Women in the U.S. make 80% of the healthcare decisions for their family, but in a wildly ironic twist, they are relatively uninformed about their own health issues, a new “health IQ” quiz reveals.
Conducted by MDVIP/Ipsos, the health IQ quiz uncovered shocking statistics regarding women’s current knowledge of women’s health issues. A whopping 94%, or 9 in 10 women who are aged 20 and above, lack knowledge about key women’s health issues including heart disease, Alzheimer’s and menopause.
The shocking quiz results reveal:
91% of women do not know that heart disease is the number one killer of women.
81% of women do not know that Pap smears screen only for cervical cancer.
69% are unaware that drinking alcohol can increase breast cancer risk.
“Women are the cornerstone of a family’s health, often acting as caregivers to their partners, children and aging parents,” Andrea Klemes, DO, FACE, chief medical officer of MDVIP, said in a statement. “But women also need to be proactive and primary advocates for their own health.”
The Root of the Problem
A corresponding survey may provide insight into why women are lacking vital healthcare education. More than 1,400 women were queried about their personal healthcare experiences, and the researchers found 1 in 3 women said they feel rushed during their medical appointments. They also reported their concerns were not taken seriously and wanted their physician to spend more time discussing women-centric health concerns.
Of those surveyed, 8 in 10 women reported barriers that prevent them from taking better care of their own health. These barriers include everything from healthcare coverage and cost, lack of transportation, time and lack of childcare.
Millennials and Gen Z receive insufficient health care, the survey reported. Women between the ages of 20 to 34, are “less engaged” with their health care compared to women of menopausal age. Younger women note scheduling appointments feels like a chore, they put off seeing a physician until their symptoms are urgent and they delay seeing physicians due to time constraints.

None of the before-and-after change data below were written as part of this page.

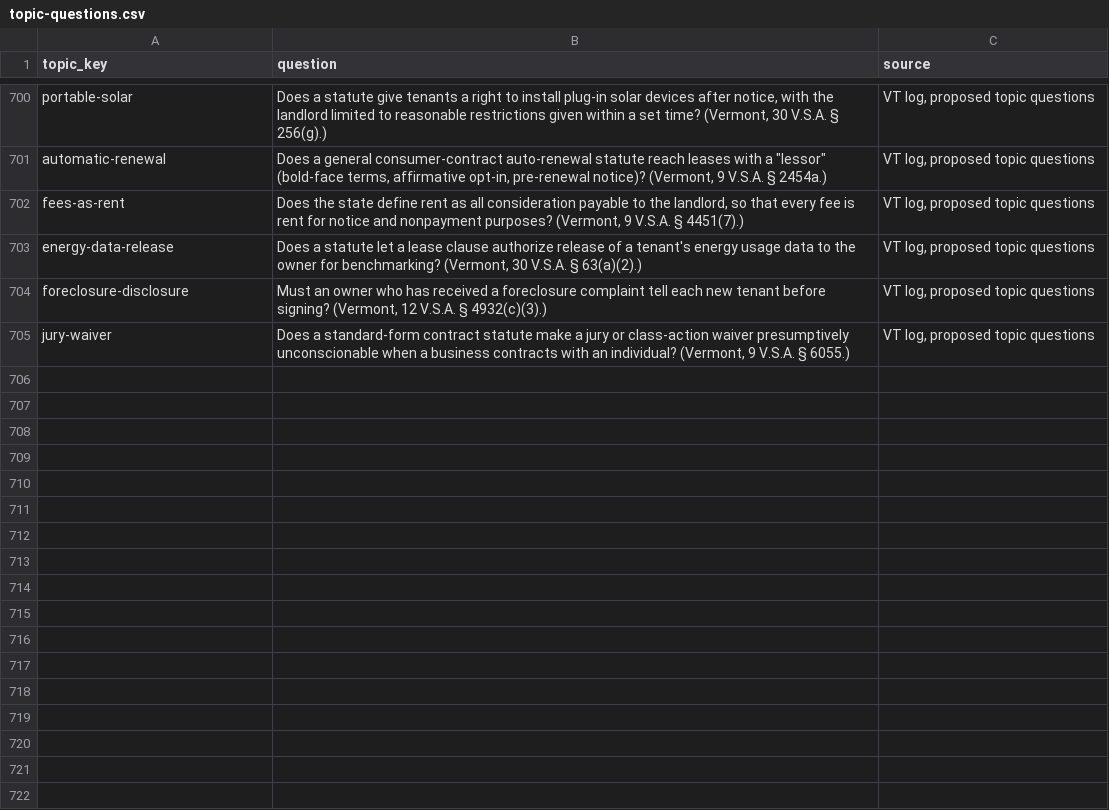
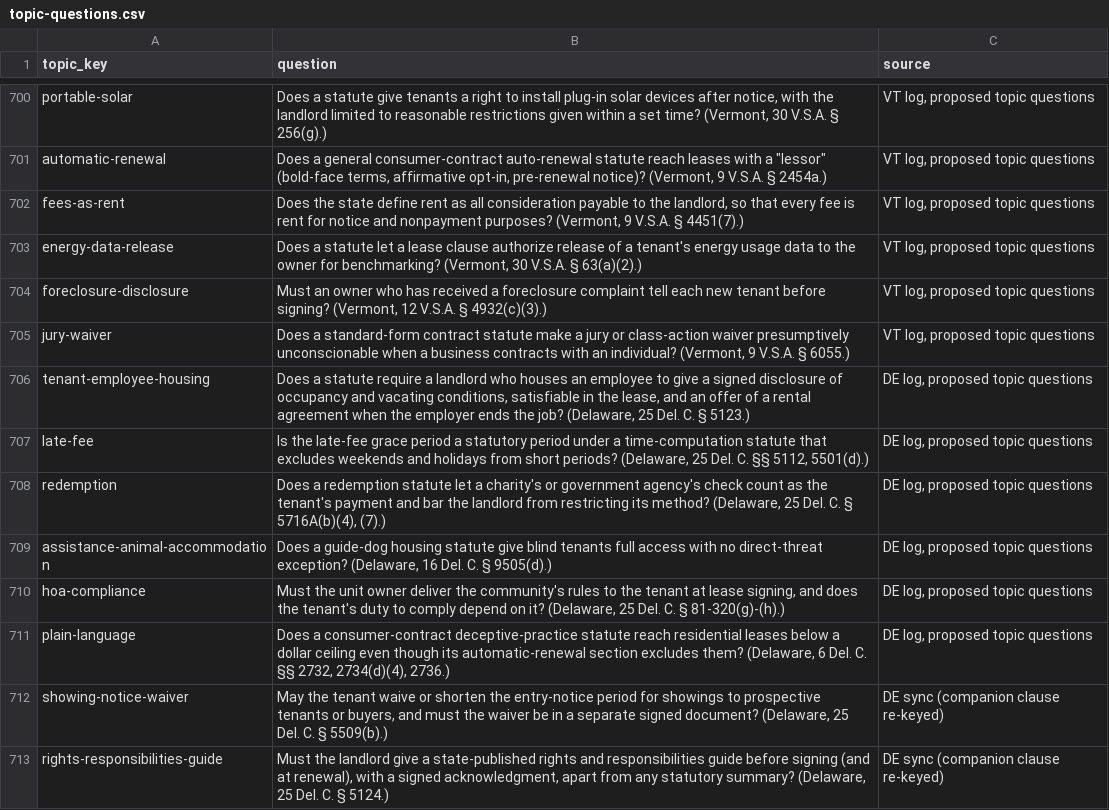
Before and after one commit to tsteinbaugh/property-manager-landlord-app, a CSV file: scripts/clause-library/topic-questions.csv, drawn as a sheet; only a part is shown, gaps mark what is left out.

```diff
--- a/scripts/clause-library/topic-questions.csv
+++ b/scripts/clause-library/topic-questions.csv
@@ -705 +705,9 @@ foreclosure-disclosure,"Must an owner who has received a foreclosure complaint t
 jury-waiver,"Does a standard-form contract statute make a jury or class-action waiver presumptively unconscionable when a business contracts with an individual? (Vermont, 9 V.S.A. § 6055.)","VT log, proposed topic questions"
+tenant-employee-housing,"Does a statute require a landlord who houses an employee to give a signed disclosure of occupancy and vacating conditions, satisfiable in the lease, and an offer of a rental agreement when the employer ends the job? (Delaware, 25 Del. C. § 5123.)","DE log, proposed topic questions"
+late-fee,"Is the late-fee grace period a statutory period under a time-computation statute that excludes weekends and holidays from short periods? (Delaware, 25 Del. C. §§ 5112, 5501(d).)","DE log, proposed topic questions"
+redemption,"Does a redemption statute let a charity's or government agency's check count as the tenant's payment and bar the landlord from restricting its method? (Delaware, 25 Del. C. § 5716A(b)(4), (7).)","DE log, proposed topic questions"
+assistance-animal-accommodation,"Does a guide-dog housing statute give blind tenants full access with no direct-threat exception? (Delaware, 16 Del. C. § 9505(d).)","DE log, proposed topic questions"
+hoa-compliance,"Must the unit owner deliver the community's rules to the tenant at lease signing, and does the tenant's duty to comply depend on it? (Delaware, 25 Del. C. § 81-320(g)-(h).)","DE log, proposed topic questions"
+plain-language,"Does a consumer-contract deceptive-practice statute reach residential leases below a dollar ceiling even though its automatic-renewal section excludes them? (Delaware, 6 Del. C. §§ 2732, 2734(d)(4), 2736.)","DE log, proposed topic questions"
+showing-notice-waiver,"May the tenant waive or shorten the entry-notice period for showings to prospective tenants or buyers, and must the waiver be in a separate signed document? (Delaware, 25 Del. C. § 5509(b).)",DE sync (companion clause re-keyed)
+rights-responsibilities-guide,"Must the landlord give a state-published rights and responsibilities guide before signing (and at renewal), with a signed acknowledgment, apart from any statutory summary? (Delaware, 25 Del. C. § 5124.)",DE sync (companion clause re-keyed)
```
Also changed, not shown: 13 other files.
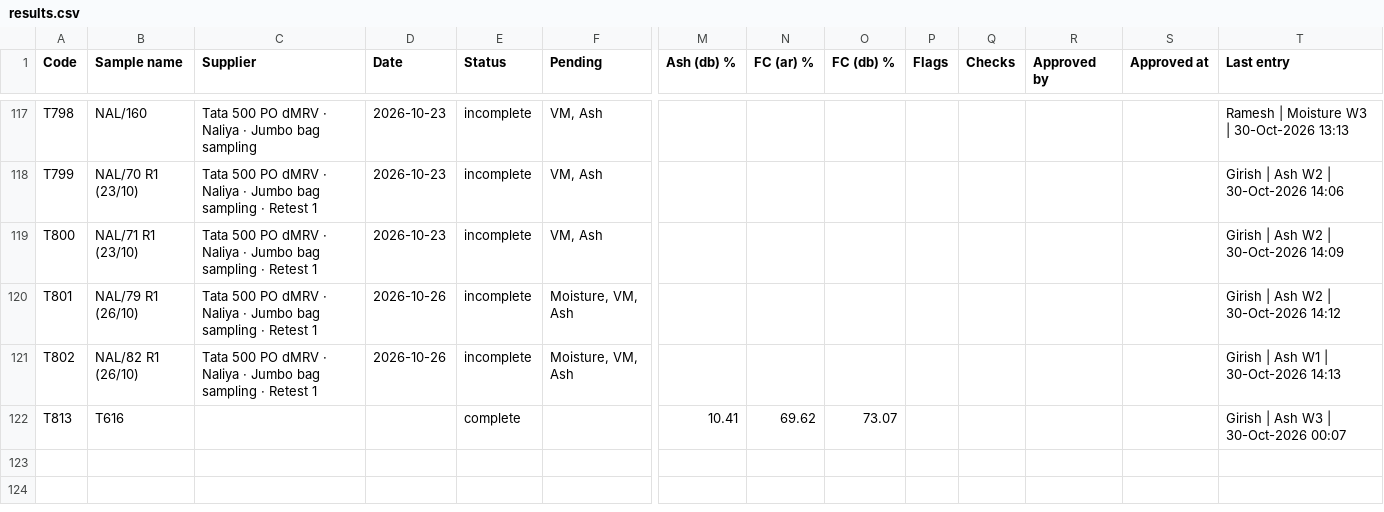
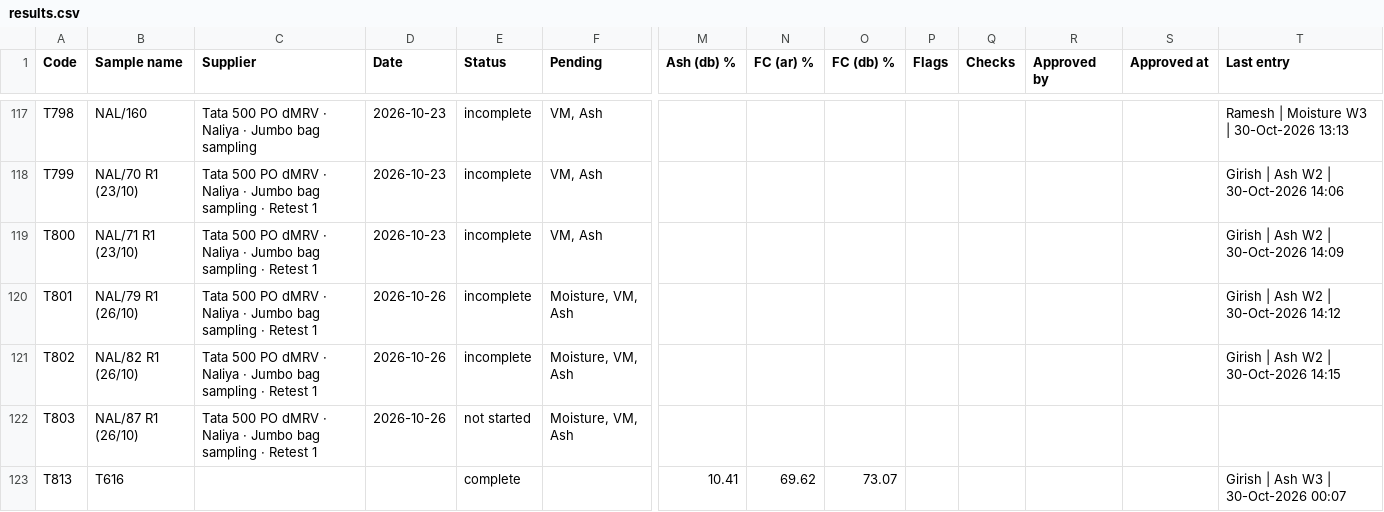
Before and after one commit to girish-vastrakar/weighing_data_QR, a CSV file: results.csv, drawn as a sheet; only a part is shown, gaps mark what is left out; rows hold the shown columns only; the diff names each change by its address in the sheet, - before the commit and + after, or states it on an @@ line.

```diff
--- a/results.csv
+++ b/results.csv
-T121 (Last entry): Girish | Ash W1 | 30-Oct-2026 14:13
+T121 (Last entry): Girish | Ash W2 | 30-Oct-2026 14:15
+row 122: T803 | NAL/87 R1 (26/10) | Tata 500 PO dMRV · Naliya · Jumbo bag sampling · Retest 1 | 2026-10-26 | not started | Moisture, VM, Ash
```
Also changed, not shown: 1 other file.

Some report feeling too embarrassed to bring up particular health issues.
“Women should feel empowered to talk to their doctor about their numbers, their personal risk factors for disease and ways to reduce them,” Klemes noted. “If they feel their concerns are being dismissed, they should speak up or seek a physician who will take the time to listen, provide support and work collaboratively on finding solutions.”
Covid-19’s Impact on Women & Mental Health
The Covid-19 pandemic pummeled women in multiple ways, both at home and in the workplace. Approximately 44% of surveyed women said they developed “unhealthy habits” like drinking and overeating during lockdown. And 53% reported mental health concerns and said they felt stressed, anxious or depressed during the pandemic lockdown. What’s more, 41% said they felt there were times they thought they would “break down” during the pandemic.
The survey found more than half of women are worried about their mental health, but many aren’t seeking support. Of the surveyed women, 64% and 52% of women never discuss depression or anxiety, respectively.
The good news is that women have emerged tougher after the pandemic and want to make changes to better their health. About 58% said they are more resilient and are motivated to take steps to improve their health.
Nevertheless, women’s healthcare knowledge, or lack thereof, is concerning, and should cause primary care providers to figure out how to better engage women in their health care.
Take the quiz to test your own health IQ here.